- Better 5G Service for Multiple Carriers: Carrier-provided routers are limited to delivering service for only their 5G network. In other words, if you need coverage for AT&T, Verizon, and T-Mobile, you would need a router, and most likely a contract, for each carrier. Signal boosters are HetNet, which means they will work with every North American cell carrier without any monthly fees or contracts.
- Improving 3G, 4G LTE and 5G Service: Carrier-provided routers are specific to 5G service whereas a signal booster works with any cellular generation: 2G, 3G, 4G LTE, and 5G. Why is this important? Lower frequency 3G or 4G LTE signals cover more distance without losing strength. Which means severe weather may cause 5G signal issues whereas 3G or 4G LTE could still be giving you reliable service.
- 5G Service in a Large Buildings: Carrier-provided routers often cover small areas of about 1-2 small rooms within a home and although that works for some customers, others want a larger coverage area. Signal boosters are used across the US, Canada and Mexico to improve cell service for vehicles, small homes, large homes, and huge buildings with weak cell service. There is a signal booster to meet just about any application.
- Expanding the 5G Coverage Map: Carrier-provided routers are great for the urban and semi-urban areas that will have the best 5G cell service. On the other hand, a signal booster can be customized to access 5G cell signals further from the building, which allows you to connect to the 5G network further from the tower in suburban and rural areas.

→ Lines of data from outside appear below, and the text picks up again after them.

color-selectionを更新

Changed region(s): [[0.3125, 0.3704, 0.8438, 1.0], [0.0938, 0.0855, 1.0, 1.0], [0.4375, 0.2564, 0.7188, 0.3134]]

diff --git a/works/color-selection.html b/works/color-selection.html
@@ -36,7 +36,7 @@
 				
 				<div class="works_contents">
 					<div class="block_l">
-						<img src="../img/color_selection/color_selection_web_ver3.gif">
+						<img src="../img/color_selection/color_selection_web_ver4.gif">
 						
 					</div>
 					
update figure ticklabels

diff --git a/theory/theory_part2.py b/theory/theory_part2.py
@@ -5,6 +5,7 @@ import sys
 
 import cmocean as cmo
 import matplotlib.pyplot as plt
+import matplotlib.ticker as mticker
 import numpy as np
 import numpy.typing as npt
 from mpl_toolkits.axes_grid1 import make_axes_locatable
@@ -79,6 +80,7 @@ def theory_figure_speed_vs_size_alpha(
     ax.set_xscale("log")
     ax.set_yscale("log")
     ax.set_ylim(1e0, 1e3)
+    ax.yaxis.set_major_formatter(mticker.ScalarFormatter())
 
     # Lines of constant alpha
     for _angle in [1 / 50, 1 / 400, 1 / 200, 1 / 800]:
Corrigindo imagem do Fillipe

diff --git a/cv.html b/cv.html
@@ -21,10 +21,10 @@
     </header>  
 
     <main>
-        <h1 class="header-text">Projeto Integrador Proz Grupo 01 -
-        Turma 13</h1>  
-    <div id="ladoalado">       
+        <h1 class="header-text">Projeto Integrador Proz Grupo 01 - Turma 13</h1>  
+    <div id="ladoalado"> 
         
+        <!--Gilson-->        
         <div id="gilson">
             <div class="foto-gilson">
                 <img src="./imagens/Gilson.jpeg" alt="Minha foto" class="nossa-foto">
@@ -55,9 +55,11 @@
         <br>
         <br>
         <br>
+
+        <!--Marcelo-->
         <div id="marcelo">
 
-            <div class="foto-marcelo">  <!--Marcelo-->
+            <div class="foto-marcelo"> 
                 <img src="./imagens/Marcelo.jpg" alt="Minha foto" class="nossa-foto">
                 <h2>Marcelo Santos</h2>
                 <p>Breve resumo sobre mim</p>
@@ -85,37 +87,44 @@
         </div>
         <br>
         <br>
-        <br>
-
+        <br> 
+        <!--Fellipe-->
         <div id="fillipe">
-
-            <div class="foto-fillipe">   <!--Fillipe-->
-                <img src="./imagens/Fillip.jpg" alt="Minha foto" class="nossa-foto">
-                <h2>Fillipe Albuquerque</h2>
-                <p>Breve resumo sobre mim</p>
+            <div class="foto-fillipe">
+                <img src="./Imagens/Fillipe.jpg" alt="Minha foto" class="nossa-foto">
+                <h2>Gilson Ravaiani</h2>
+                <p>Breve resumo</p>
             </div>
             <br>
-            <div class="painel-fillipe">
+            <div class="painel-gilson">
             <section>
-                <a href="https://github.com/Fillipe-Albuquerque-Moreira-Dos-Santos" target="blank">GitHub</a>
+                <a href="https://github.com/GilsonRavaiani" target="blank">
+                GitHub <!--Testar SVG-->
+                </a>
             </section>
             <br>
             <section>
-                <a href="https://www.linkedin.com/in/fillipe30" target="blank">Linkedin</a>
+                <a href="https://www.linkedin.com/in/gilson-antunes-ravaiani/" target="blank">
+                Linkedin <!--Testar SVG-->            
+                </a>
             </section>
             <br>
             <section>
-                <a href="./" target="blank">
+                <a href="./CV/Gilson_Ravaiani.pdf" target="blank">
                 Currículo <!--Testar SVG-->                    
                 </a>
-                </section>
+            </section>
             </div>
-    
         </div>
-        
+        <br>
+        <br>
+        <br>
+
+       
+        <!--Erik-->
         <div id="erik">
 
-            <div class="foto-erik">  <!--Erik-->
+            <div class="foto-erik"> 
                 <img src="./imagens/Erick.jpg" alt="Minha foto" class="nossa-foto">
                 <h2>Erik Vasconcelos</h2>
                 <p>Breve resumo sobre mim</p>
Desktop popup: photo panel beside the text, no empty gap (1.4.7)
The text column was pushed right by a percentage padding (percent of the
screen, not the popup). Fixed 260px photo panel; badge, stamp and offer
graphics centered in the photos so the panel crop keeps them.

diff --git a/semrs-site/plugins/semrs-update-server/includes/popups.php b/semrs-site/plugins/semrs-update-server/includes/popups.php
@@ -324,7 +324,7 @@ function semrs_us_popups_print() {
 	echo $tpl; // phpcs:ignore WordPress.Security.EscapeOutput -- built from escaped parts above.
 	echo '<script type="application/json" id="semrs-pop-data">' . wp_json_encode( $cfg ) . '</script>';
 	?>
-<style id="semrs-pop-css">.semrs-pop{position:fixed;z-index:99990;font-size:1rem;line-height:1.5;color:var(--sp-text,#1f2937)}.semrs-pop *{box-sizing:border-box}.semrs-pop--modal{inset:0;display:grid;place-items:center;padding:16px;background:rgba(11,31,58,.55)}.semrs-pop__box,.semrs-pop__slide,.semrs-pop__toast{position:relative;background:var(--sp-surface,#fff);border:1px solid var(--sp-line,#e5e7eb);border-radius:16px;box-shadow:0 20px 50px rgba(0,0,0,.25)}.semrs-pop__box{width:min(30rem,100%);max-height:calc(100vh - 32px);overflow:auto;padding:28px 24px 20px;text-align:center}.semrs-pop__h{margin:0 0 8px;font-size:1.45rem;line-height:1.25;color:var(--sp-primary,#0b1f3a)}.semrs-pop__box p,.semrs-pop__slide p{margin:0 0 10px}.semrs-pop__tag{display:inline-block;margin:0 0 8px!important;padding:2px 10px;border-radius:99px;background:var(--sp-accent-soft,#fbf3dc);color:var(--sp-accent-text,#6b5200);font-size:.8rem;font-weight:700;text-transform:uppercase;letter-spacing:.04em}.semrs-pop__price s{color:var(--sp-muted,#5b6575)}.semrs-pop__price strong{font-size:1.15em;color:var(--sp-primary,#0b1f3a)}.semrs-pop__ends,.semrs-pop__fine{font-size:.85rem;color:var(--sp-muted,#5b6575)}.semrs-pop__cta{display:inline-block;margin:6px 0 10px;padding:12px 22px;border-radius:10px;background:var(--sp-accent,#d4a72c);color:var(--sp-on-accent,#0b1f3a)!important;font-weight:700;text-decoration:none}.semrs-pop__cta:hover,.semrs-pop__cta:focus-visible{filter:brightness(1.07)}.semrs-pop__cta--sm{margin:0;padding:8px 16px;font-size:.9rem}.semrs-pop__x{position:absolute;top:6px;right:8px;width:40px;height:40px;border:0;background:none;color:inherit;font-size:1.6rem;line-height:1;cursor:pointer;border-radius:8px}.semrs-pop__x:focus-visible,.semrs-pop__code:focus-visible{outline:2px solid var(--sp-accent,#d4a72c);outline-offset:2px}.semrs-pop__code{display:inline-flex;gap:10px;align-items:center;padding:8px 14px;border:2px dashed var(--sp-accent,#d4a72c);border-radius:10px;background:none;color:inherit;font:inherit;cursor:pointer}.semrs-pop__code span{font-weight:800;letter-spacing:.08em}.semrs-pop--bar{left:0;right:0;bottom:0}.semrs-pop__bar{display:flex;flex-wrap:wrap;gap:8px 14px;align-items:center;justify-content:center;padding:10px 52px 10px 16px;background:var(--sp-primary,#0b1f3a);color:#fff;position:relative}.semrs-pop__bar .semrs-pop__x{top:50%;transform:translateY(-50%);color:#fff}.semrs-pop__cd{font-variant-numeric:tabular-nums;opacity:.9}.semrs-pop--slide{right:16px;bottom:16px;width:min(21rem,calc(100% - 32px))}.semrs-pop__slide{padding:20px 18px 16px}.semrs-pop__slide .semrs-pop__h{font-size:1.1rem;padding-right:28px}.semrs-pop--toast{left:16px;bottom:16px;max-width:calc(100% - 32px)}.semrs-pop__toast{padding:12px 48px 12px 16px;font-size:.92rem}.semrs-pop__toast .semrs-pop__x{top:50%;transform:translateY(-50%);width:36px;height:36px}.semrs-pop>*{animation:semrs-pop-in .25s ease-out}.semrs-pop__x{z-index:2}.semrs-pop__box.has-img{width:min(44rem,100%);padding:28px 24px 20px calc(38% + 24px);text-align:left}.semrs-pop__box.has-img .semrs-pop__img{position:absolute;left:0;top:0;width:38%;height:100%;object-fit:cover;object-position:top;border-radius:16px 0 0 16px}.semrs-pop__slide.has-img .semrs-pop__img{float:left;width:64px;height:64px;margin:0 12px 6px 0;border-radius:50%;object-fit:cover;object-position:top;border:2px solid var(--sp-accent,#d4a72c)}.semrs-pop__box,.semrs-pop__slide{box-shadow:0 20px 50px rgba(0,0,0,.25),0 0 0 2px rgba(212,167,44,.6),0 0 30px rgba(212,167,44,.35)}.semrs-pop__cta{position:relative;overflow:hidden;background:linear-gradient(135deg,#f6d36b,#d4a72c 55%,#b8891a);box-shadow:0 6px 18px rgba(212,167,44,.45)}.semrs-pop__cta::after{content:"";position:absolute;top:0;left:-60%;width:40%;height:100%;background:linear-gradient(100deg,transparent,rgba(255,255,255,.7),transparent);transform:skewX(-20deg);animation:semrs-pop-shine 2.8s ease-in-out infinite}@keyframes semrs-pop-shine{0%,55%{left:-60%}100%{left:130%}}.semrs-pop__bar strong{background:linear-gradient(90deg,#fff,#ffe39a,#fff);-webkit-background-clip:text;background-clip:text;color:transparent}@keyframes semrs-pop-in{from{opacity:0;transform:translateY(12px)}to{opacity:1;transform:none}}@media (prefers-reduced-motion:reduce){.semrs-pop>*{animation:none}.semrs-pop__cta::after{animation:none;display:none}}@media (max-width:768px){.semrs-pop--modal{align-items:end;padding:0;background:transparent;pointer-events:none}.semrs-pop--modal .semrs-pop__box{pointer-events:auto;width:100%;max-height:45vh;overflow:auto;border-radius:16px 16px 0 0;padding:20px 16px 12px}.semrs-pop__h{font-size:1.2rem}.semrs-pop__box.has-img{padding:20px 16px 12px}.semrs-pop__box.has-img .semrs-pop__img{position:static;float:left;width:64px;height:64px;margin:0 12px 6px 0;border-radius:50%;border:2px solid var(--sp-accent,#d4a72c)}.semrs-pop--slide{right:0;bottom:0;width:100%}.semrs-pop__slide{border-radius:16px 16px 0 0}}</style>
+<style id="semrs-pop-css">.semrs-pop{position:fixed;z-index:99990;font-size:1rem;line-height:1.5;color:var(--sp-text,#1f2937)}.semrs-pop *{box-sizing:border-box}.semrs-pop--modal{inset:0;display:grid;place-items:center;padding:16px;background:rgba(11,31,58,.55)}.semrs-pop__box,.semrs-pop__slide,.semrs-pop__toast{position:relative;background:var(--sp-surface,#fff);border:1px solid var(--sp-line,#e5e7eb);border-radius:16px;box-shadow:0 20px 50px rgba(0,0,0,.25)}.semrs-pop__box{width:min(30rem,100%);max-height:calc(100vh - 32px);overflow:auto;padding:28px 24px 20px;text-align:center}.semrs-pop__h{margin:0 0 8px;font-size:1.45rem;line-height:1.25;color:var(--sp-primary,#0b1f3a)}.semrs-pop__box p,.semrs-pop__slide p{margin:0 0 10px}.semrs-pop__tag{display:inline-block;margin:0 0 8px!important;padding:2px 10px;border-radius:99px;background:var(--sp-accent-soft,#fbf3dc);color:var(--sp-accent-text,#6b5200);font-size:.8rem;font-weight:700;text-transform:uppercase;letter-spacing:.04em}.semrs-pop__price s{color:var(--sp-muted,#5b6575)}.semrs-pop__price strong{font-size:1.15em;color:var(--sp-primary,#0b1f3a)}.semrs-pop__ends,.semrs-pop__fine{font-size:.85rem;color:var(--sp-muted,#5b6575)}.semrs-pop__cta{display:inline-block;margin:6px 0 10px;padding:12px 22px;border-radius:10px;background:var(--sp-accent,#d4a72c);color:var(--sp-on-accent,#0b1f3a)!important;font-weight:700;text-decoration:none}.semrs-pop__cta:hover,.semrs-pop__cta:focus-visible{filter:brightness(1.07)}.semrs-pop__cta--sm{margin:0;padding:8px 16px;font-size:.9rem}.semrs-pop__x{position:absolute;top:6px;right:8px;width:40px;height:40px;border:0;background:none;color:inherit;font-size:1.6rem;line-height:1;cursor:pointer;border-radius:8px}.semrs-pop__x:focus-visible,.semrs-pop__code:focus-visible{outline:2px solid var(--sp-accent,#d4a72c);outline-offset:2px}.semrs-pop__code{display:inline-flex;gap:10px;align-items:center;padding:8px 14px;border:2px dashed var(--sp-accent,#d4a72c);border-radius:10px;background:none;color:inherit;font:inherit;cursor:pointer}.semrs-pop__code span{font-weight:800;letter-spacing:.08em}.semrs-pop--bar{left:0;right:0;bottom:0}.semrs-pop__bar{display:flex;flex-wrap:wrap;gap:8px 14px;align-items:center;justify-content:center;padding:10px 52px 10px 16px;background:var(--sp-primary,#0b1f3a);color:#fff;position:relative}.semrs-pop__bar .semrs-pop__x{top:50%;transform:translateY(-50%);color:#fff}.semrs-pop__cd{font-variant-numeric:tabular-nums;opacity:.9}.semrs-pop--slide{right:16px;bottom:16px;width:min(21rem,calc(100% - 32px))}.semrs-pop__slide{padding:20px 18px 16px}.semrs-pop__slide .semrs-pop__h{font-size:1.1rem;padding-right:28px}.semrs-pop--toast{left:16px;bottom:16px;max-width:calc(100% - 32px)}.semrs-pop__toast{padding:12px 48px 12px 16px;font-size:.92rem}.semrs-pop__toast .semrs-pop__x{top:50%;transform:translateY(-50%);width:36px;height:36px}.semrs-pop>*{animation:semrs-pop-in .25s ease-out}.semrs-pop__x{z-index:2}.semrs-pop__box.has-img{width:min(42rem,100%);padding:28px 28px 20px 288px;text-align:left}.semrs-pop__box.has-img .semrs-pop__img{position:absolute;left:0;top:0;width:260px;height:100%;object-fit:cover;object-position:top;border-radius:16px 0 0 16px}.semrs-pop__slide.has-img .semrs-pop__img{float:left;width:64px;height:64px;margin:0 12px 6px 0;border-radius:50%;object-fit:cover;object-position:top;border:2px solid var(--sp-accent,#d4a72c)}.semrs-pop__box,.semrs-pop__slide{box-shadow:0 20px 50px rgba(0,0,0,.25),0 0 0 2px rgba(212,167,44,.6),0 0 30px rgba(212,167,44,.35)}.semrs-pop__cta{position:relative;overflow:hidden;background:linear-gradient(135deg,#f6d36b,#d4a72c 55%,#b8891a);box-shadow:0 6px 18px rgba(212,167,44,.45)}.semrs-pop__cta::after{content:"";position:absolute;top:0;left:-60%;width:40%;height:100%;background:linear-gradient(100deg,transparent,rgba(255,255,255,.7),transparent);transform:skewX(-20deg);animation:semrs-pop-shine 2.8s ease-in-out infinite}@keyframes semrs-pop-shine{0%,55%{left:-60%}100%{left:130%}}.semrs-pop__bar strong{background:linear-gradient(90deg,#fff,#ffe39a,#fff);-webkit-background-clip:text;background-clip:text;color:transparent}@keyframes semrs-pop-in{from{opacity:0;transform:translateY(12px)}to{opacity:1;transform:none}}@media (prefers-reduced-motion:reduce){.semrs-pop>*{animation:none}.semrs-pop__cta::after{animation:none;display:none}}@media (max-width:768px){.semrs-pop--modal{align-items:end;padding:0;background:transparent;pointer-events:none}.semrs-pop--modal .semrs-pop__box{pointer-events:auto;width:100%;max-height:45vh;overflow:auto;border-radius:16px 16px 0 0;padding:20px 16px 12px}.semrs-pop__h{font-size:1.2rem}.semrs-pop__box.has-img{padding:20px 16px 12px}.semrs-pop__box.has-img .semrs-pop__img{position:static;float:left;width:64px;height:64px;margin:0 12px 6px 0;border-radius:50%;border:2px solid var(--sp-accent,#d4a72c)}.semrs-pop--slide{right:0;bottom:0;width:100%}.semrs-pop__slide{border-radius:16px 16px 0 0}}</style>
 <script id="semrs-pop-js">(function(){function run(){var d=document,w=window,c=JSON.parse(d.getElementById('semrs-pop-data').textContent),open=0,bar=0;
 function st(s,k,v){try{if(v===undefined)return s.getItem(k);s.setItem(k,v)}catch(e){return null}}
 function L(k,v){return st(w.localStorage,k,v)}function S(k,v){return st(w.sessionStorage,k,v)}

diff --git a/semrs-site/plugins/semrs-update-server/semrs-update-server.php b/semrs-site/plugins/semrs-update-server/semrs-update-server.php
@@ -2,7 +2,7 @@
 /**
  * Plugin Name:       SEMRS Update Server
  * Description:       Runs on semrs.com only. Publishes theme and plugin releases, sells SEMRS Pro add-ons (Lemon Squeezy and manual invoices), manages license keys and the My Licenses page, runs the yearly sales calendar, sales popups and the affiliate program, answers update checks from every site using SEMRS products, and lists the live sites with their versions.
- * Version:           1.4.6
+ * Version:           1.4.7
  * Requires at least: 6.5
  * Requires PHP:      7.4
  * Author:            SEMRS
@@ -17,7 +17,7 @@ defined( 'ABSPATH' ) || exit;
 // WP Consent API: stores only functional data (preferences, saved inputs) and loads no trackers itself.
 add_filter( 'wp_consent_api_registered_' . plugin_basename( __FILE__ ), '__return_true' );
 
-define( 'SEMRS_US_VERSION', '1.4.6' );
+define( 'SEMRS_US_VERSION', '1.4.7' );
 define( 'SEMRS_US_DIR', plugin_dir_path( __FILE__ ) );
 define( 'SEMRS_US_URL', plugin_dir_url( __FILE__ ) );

5G Signal Booster: Force8
The SureCall Force8 5G signal booster expands the 5G coverage map for T-Mobile and Sprint. What’s more is Force8 also improves in-building cell service for every US cell carrier’s 3G and 4G LTE signals. Yes, that means Verizon, AT&T, Sprint, T-Mobile, US Cellular and all others. This is a HetNet and HetGen solution that boosts signals for all cell networks and cell generations for industrial applications with carrier approval. Learn more about the Force8 pricing and information.